A few months ago, (I‘ve mentioned this before) I started re-reading one of my all-time favourite books, Jonathan Wilson’s Inverting the Pyramid. I had revisited some of my favourite chapters before, but this was the first time I embarked on a complete re-read. Adding to it, it was my first time reading the updated edition, meaning new facts mixed with forgotten ones.
Among those, I found myself learning about Arthur Rowe’s push-and-run Tottenham and how they had taken the Scottish passing game and moved forwards with it in an age when the purest form of the WM still reigned supreme. It dawned on me that, for all my love for Arsenal, it had actually been their derby rivals that historically had represented the values I hold dearest when it comes to football. The love for the beauty in the game, the refusal of winning at all costs and, let’s admit it, the tendency to pay the price for it. It was Tottenham that had the links to that inception of the passing game of Queen’s Park and “Toffee” Bob McColl. It was Tottenham that, through names like Rowe, and Nicholson, and Venables and Hoddle had kept those ideals alive, even if not to the same standard as Ajax or Barcelona.

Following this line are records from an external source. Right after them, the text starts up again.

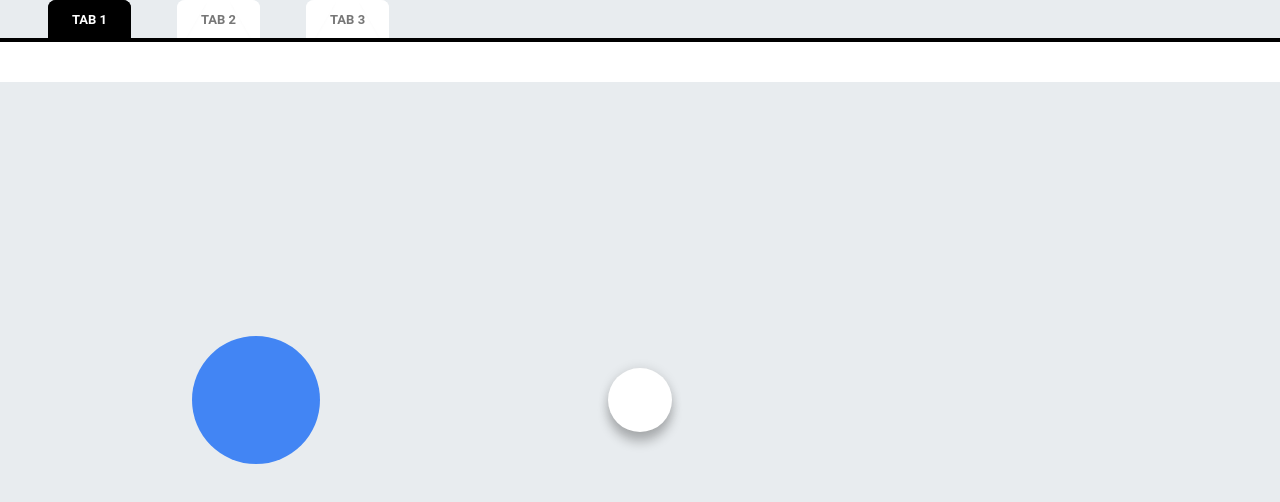
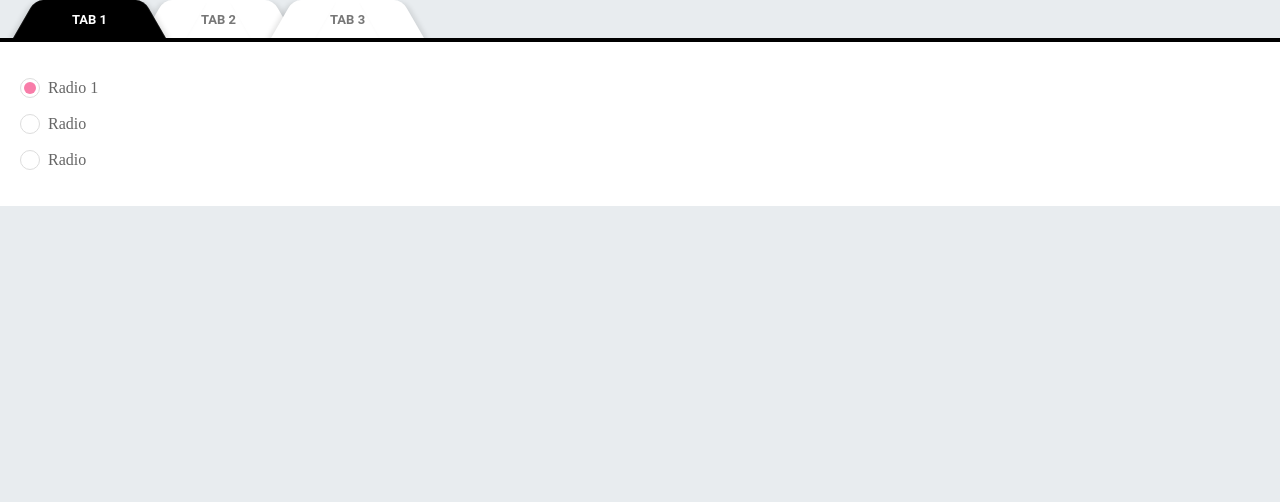
Before and after one commit to boxgates-dung/tab-html-css-js, a plain HTML site: page index.html in a window 1280 px wide. Drawn offline with Linux system fonts and the light colour scheme.

Commit message:
First commit

```diff
--- a/css/radio.css
+++ b/css/radio.css
@@ -1,73 +1,50 @@
-*, *:before, *:after {
-    margin: auto;
-    padding: 0;
-    outline: 0;
-    overflow: hidden;
-    box-sizing: border-box;
+[type="radio"]:checked,
+[type="radio"]:not(:checked) {
+    position: absolute;
+    left: -9999px;
 }
-
-label, label:before, label:after {
+[type="radio"]:checked + label,
+[type="radio"]:not(:checked) + label
+{
+    position: relative;
+    padding-left: 28px;
+    cursor: pointer;
+    line-height: 20px;
+    display: inline-block;
+    color: #666;
+}
+[type="radio"]:checked + label:before,
+[type="radio"]:not(:checked) + label:before {
+    content: '';
     position: absolute;
+    left: 0;
     top: 0;
-    bottom: 0;
-    left: 0;
-    right: 0;
+    width: 18px;
+    height: 18px;
+    border: 1px solid #ddd;
+    border-radius: 100%;
+    background: #fff;
 }
-label {
-    display: inline-block;
-    width: 10vw;
-    height: 10vw;
-    border-radius: 50%;
-    transition: all .2s ease-in-out;
-    animation-timing-function: ease-in-out;
-    animation-iteration-count: infinite;
-    animation-duration: 1.6s;
-    animation-name: dot-anim;
+[type="radio"]:checked + label:after,
+[type="radio"]:not(:checked) + label:after {
+    content: '';
+    width: 12px;
+    height: 12px;
+    background: #F87DA9;
+    position: absolute;
+    top: 4px;
+    left: 4px;
+    border-radius: 100%;
+    -webkit-transition: all 0.2s ease;
+    transition: all 0.2s ease;
 }
-.radio:checked + label {
-    animation-play-state: paused;
-}
-label:before {
-    content: "";
-    position: absolute;
-    width: 5vw;
-    height: 5vw;
-    background: white;
-    border-radius: 50%;
-    box-shadow: rgba(0, 0, 0, 0.117647) 0 0 .8vw 0, rgba(0, 0, 0, 0.239216) 0 .8vw .8vw 0;
-    transition: all .2s;
-}
-label:hover:before {
-    box-shadow: rgba(0, 0, 0, 0.0784314) 0 0 1vw 0, rgba(0, 0, 0, 0.239216) 0 1vw 1vw 0;
-}
-label:after {
-    content: "";
-    position: absolute;
-    width: 20px;
-    height: 20px;
-    background: rgba(255, 255, 255, .5);
-    border-radius: 50%;
+[type="radio"]:not(:checked) + label:after {
+    opacity: 0;
+    -webkit-transform: scale(0);
     transform: scale(0);
 }
-.radio:checked + label:after {
-    background: transparent;
-    transition: all .5s;
+[type="radio"]:checked + label:after {
+    opacity: 1;
+    -webkit-transform: scale(1);
     transform: scale(1);
 }
-
-/**** BLUE Radio button code ****/
-#radio-1 + label {
-    left: -60vw;
-    background: #4285F4;
-    animation-delay: 0s;
-}
-#radio-1 + label:before {
-    transform: scale(0);
-}
-#radio-1:checked + label:before {
-    transform: scale(1);
-    transition: all .4s;
-}
-[type="radio"] {
-    display: none;
-}
--- a/index.html
+++ b/index.html
@@ -24,12 +24,20 @@
 		</div>
 		<div class="tab-content">
 			<div class="tab-content-child active" id="tab1">
-				<div class="container">
-					<input type="radio" class="radio" id="radio-1" name="group" />
-					<label for="radio-1"></label>
-					<input type="radio" class="radio" id="radio-2" name="group" />
-					<label for="radio-2"></label>
-				</div>
+				<form action="#">
+					<p>
+						<input type="radio" id="test1" name="radio-group" checked>
+						<label for="test1">Radio 1</label>
+					</p>
+					<p>
+						<input type="radio" id="test2" name="radio-group">
+						<label for="test2">Radio</label>
+					</p>
+					<p>
+						<input type="radio" id="test3" name="radio-group">
+						<label for="test3">Radio</label>
+					</p>
+				</form>
 			</div>
 			<div class="tab-content-child" id="tab2">Content 2</div>
 			<div class="tab-content-child" id="tab3">Content 3</div>
```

Arsenal had always been the serial winners. The club’s greatest contribution to the history of the sport is (effectively) the exploit of a rule change and the conversion of a largely creative role into a disruptive one with the WM. It’s the club that at one point had football’s minimal result etched into their name.
At the same time, it dawned on me that, had I been a few years older and come across the Premier League in the early 90s rather than the early 2000s, there’s every chance I’d be a Tottenham fan, or at the very least, not a Gooner. No way I would’ve been as enthralled by the club had I been subjected to George Graham’s boring boring Arsenal. I commented this to a friend who’s a Spurs fan; she said the idea that, had I been older and wiser, I would’ve chosen Tottenham over Arsenal was one she could get behind. To me, however, it just signified how much I owed to one man, Arsène Wenger.
I’ve talked in the past about how, despite coming from a football-crazed country, it was actually Arsenal and the Premier League that became my gateway into the game. Most importantly, it was Arsène Wenger’s Arsenal. Having only been exposed to Argentine football’s often mediocre on-the-pitch show (and with no allegiance to wash over that), I was fascinated by Wenger’s team. The quick passing combinations, the artistry of the movement, and the cavalier attitude to hold one’s ideals above the rest. Wenger and his team became key in my understanding of the sport.
As such, the series this long, self-indulging introduction is meant to present is as much a work of analysis as one of love. We’re going through Wenger’s career using Football Manager as a lens to see what we can learn, to see how his team’s played, how we can apply those tactics into the game. Moreover, it’s also as a tribute to the man and his life’s work, to the trials he had to endure, the successes he enjoyed and the failures that haunt him.
Hope you enjoy them!